TO DO: What is the number of lines in the data that include the string "pasteASCounts"? Give it by itself.

---- DATA

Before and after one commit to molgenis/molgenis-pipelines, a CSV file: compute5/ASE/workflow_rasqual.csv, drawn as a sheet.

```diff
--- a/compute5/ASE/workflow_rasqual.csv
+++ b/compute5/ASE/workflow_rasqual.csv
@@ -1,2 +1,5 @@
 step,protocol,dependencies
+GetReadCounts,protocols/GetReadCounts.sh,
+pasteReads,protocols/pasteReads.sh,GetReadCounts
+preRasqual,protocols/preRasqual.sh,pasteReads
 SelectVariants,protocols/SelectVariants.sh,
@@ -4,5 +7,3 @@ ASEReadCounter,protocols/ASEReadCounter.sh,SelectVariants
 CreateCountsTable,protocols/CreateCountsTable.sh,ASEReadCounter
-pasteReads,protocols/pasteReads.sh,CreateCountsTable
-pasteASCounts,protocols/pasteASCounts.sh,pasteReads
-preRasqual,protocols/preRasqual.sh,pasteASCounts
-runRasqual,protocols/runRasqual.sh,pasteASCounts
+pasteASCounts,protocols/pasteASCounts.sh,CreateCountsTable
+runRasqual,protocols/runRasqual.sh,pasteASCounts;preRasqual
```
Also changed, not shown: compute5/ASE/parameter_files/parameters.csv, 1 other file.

--------

ANSWER BELOW: 5